Collective and individual responsibility determined the outcomes of blessings or curses. Moses gave the guidelines, but the choice was up to the people.
So as noted in the beginning, Hashem starts off the instruction with the words, "ראה ונותן See and Set" (Give).
G-D wanted Israel "to see, to "envision, and to understand" that He gave them the "choice" to pursue blessing or not.
So often, we believe that whatever is put before us, we must eat it or succumb to it. And instead of keeping in line with our conscience, we say, "live and let live," however G-D does warn that there are consequences to "doing whatever is right in our own eyes."

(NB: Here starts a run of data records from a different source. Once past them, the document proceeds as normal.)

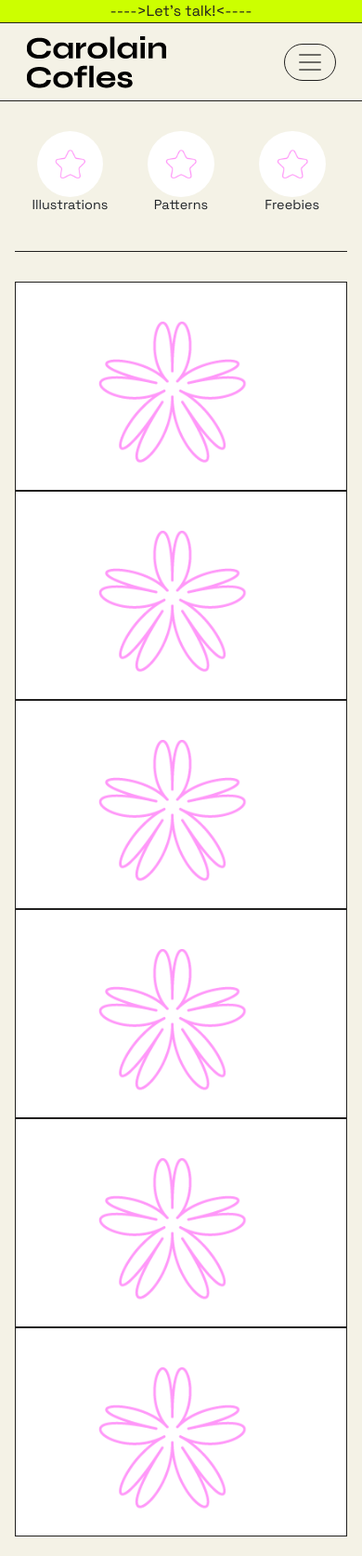
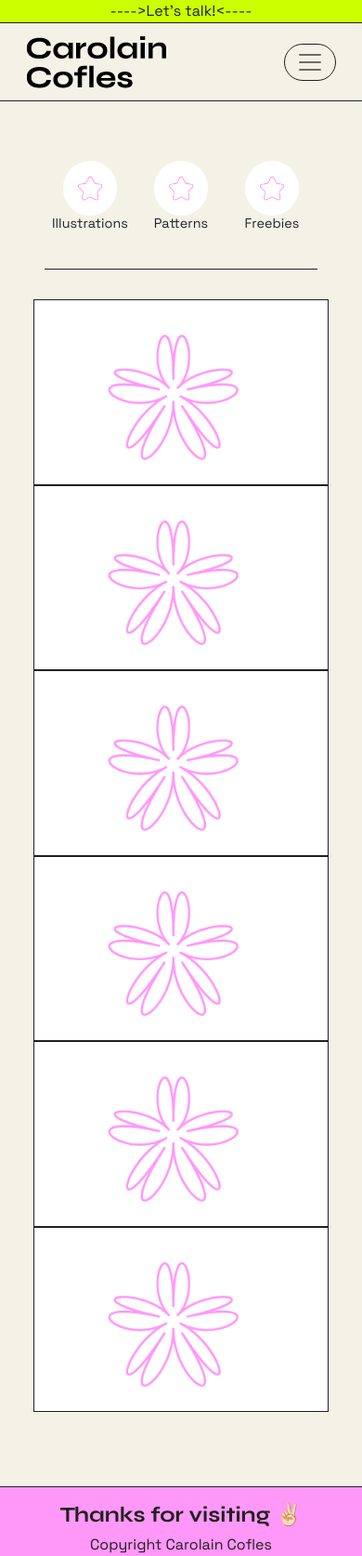
Before and after one commit to CarolainCofles/PortafolioCC, a plain HTML site: page html/shop.html in a window 390 px wide. Shown: the top 1674 px of the page at 93% size. Drawn offline with nearby package versions, Linux system fonts and the light colour scheme.

Commit message:
Segunda entrega del proyecto final

```diff
--- a/css/style.css
+++ b/css/style.css
@@ -119,7 +119,7 @@ footer{
 main{
     grid-area: main;
     border-bottom:#21201F solid 1px;
-    padding: 4%;
+    padding: 3rem;
     min-height: 500px;
 }
 
@@ -142,13 +142,22 @@ main{
 }
 
 #instagram_feed{
+    width: 100%;
     height: 200px;
-    margin-top: 2%;
-    padding: 2% 0;
     text-align: center;
-    border: 1px solid #21201F;
+    overflow: hidden;
 }
 
+#instagram_feed img {
+width: 200px;
+height: 200px;
+object-fit: cover;
+}
+
+.container{
+    min-width: 100%;
+    padding: 0%;
+}
 
 /*------------------------------------------------ABOUT------------------------------------------------*/
 
@@ -411,9 +420,6 @@ h2{
     font-family: 'Syne', sans-serif;
     font-weight: 700;
 }
-
-/*------------------------------HEADER------------------------------*/
-
 
 /*------------------------------FOOTER------------------------------*/
 footer{
--- a/html/shop.html
+++ b/html/shop.html
@@ -46,24 +46,26 @@
                 <section class="categories">
                     <div class="shop_card">
                         <img src="../imgs/shop_categorie_one.png" alt="">
-                        <h4>Illustrations</h4>
+                        <h4 class="product_categories_name">Illustrations</h4>
                     </div>
                     <div class="shop_card">
                         <img src="../imgs/shop_categorie_one.png" alt="">
-                        <h4>Patterns</h4>
+                        <h4 class="product_categories_name">Patterns</h4>
                     </div>
                     <div class="shop_card">
                         <img src="../imgs/shop_categorie_one.png" alt="">
-                        <h4>Freebies</h4>
+                        <h4 class="product_categories_name">Freebies</h4>
                     </div>
                 </section>
-                <section class="products">
-                    <div class="product_card"><a href=""><img src="../imgs/product_one.png" alt=""></a></div>
-                    <div class="product_card"><a href=""><img src="../imgs/product_one.png" alt=""></a></div>
-                    <div class="product_card"><a href=""><img src="../imgs/product_one.png" alt=""></a></div>
-                    <div class="product_card"><a href=""><img src="../imgs/product_one.png" alt=""></a></div>
-                    <div class="product_card"><a href=""><img src="../imgs/product_one.png" alt=""></a></div>
-                    <div class="product_card"><a href=""><img src="../imgs/product_one.png" alt=""></a></div>
+                <section id="gallery" class="container">
+                    <div class="row">
+                        <div class="col-lg-4 col-md-6 col-sm-12" class="product" data-aos="fade-up"> <a href=""><img src="../imgs/product_one.png" alt="GalleryImg"></a></div>
+                        <div class="col-lg-4 col-md-6 col-sm-12" class="product" data-aos="fade-up"> <a href=""><img src="../imgs/product_one.png"" alt="GalleryImg"></a></div>
+                        <div class="col-lg-4 col-md-6 col-sm-12" class="product" data-aos="fade-up"> <a href=""><img src="../imgs/product_one.png"" alt="GalleryImg"></a></div>
+                        <div class="col-lg-4 col-md-6 col-sm-12" class="product" data-aos="fade-up"> <a href=""><img src="../imgs/product_one.png"" alt="GalleryImg"></a></div>
+                        <div class="col-lg-4 col-md-6 col-sm-12" class="product" data-aos="fade-up"> <a href=""><img src="../imgs/product_one.png"" alt="GalleryImg"></a></div>
+                        <div class="col-lg-4 col-md-6 col-sm-12" class="product" data-aos="fade-up"> <a href=""><img src="../imgs/product_one.png"" alt="GalleryImg"></a></div>
+                    </div>
                 </section>
         </main>
         <footer>
```
Also changed, not shown: index.html (+12 -2 lines).
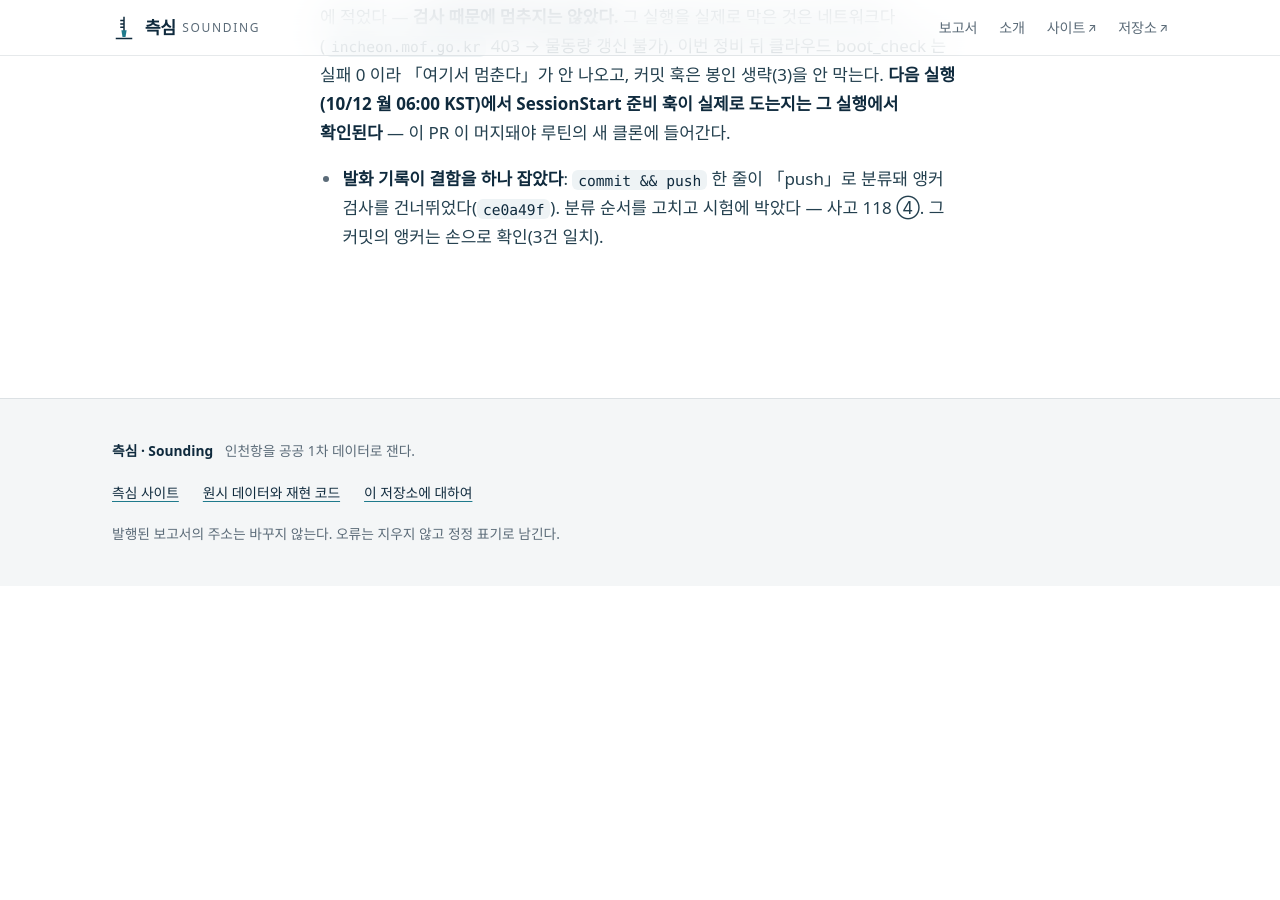
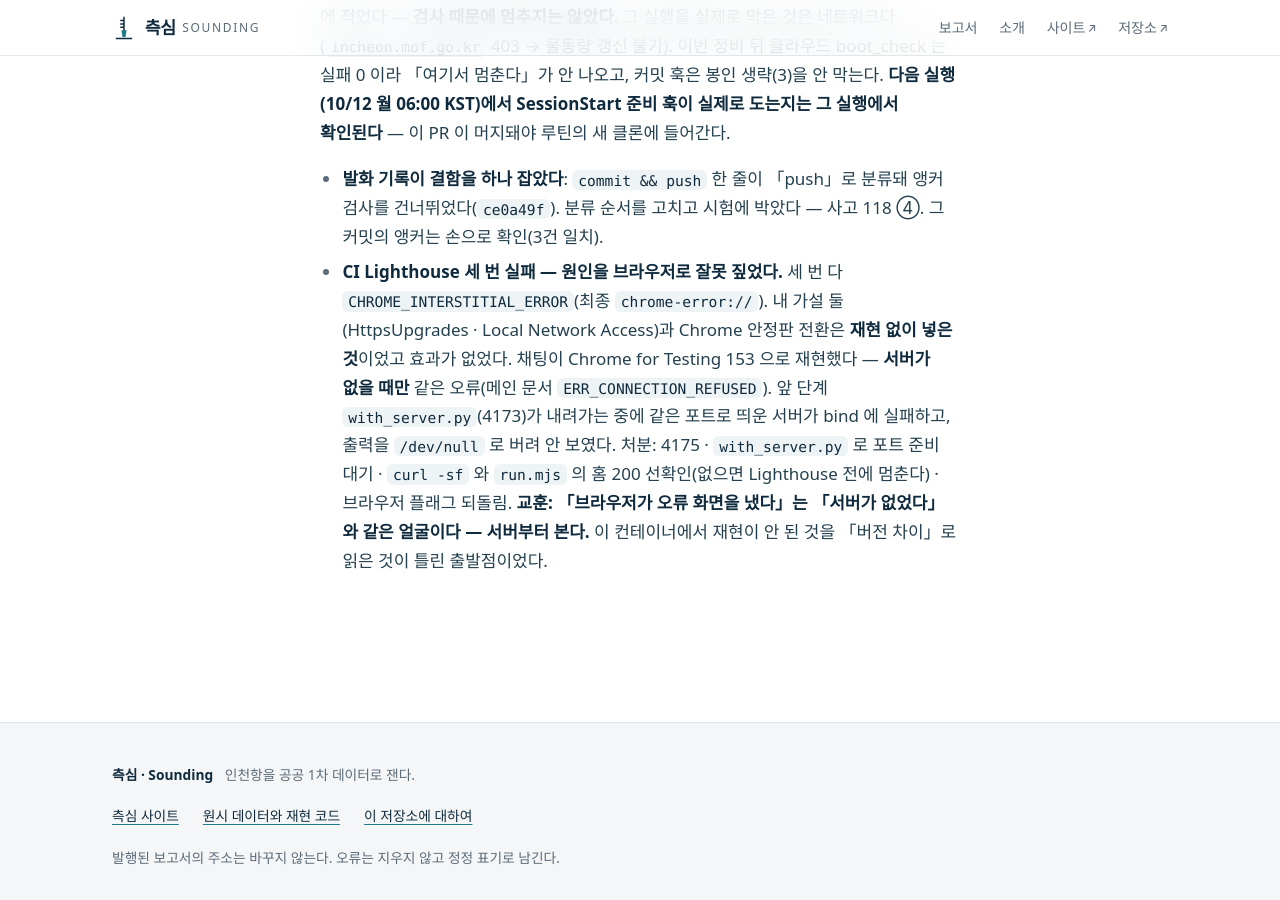
Before and after one commit to jisangj03-dev/incheon-port-analysis, a Jekyll site: the page built from docs/작업기록.md, in a window 1280 px wide and 900 px high, scrolled down 151763 px. Built offline with Jekyll 4.4.1, drawn with Linux system fonts in a browser that asks for light colours; some web fonts are replaced; our own code applies the rules of GitHub Pages for plain Markdown files; before the commit the page ends 152349 px from its top, so only the background shows below that.

Commit message:
작업기록: CI Lighthouse 원인을 브라우저로 잘못 짚은 경위
Co-Authored-By: Claude Opus 5.5 <noreply@anthropic.com>
Claude-Session: https://claude.ai/code/session_018PSYSZ8nBmjMEvPgEkCHJT

```diff
--- a/docs/작업기록.md
+++ b/docs/작업기록.md
@@ -3456,3 +3456,4 @@ mail-02 의 기고 전속 조건(원문 게재 요구 여부)은 mail-01 때와
 
 **루틴 측심-주간물동량(월 06:00 KST).** 마지막 실행 10/4(성공 · PR #13 · 머지됨). 그 실행은 boot_check 를 안 돌렸고 check_refs·check_private 를 따로 쳐 「불성립·모름」을 PR 에 적었다 — **검사 때문에 멈추지는 않았다.** 그 실행을 실제로 막은 것은 네트워크다(`incheon.mof.go.kr` 403 → 물동량 갱신 불가). 이번 정비 뒤 클라우드 boot_check 는 실패 0 이라 「여기서 멈춘다」가 안 나오고, 커밋 훅은 봉인 생략(3)을 안 막는다. **다음 실행(10/12 월 06:00 KST)에서 SessionStart 준비 훅이 실제로 도는지는 그 실행에서 확인된다** — 이 PR 이 머지돼야 루틴의 새 클론에 들어간다.
 - **발화 기록이 결함을 하나 잡았다**: `commit && push` 한 줄이 「push」로 분류돼 앵커 검사를 건너뛰었다(`ce0a49f`). 분류 순서를 고치고 시험에 박았다 — 사고 118 ④. 그 커밋의 앵커는 손으로 확인(3건 일치).
+- **CI Lighthouse 세 번 실패 — 원인을 브라우저로 잘못 짚었다.** 세 번 다 `CHROME_INTERSTITIAL_ERROR`(최종 `chrome-error://`). 내 가설 둘(HttpsUpgrades · Local Network Access)과 Chrome 안정판 전환은 **재현 없이 넣은 것**이었고 효과가 없었다. 채팅이 Chrome for Testing 153 으로 재현했다 — **서버가 없을 때만** 같은 오류(메인 문서 `ERR_CONNECTION_REFUSED`). 앞 단계 `with_server.py`(4173)가 내려가는 중에 같은 포트로 띄운 서버가 bind 에 실패하고, 출력을 `/dev/null` 로 버려 안 보였다. 처분: 4175 · `with_server.py` 로 포트 준비 대기 · `curl -sf` 와 `run.mjs` 의 홈 200 선확인(없으면 Lighthouse 전에 멈춘다) · 브라우저 플래그 되돌림. **교훈: 「브라우저가 오류 화면을 냈다」는 「서버가 없었다」와 같은 얼굴이다 — 서버부터 본다.** 이 컨테이너에서 재현이 안 된 것을 「버전 차이」로 읽은 것이 틀린 출발점이었다.
```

And therein lies the slippery slope of deception as Devarim 12:8 clearly articulates, "You shall NOT do after all that we do here this day, every man whatsoever is right in his own eyes" (everyone creating their system of worship).
Doing "what is right in your own eyes" destroys the fabric of society, its national identity, and all the benefits and blessings associated with them.
Hence, when G-D set out to create a nation for Himself that would reflect His character and moral governance, he invoked free will and free choice. And he reiterates over and over, "your choices will determine your destiny."
Furthermore, at the same time, He lets Israel, and even us today, know that He'll be there to help us navigate through wrong choices, but every choice has consequences.
This is the intro to The Code Moses delivers to Israel in the remainder of Devarim.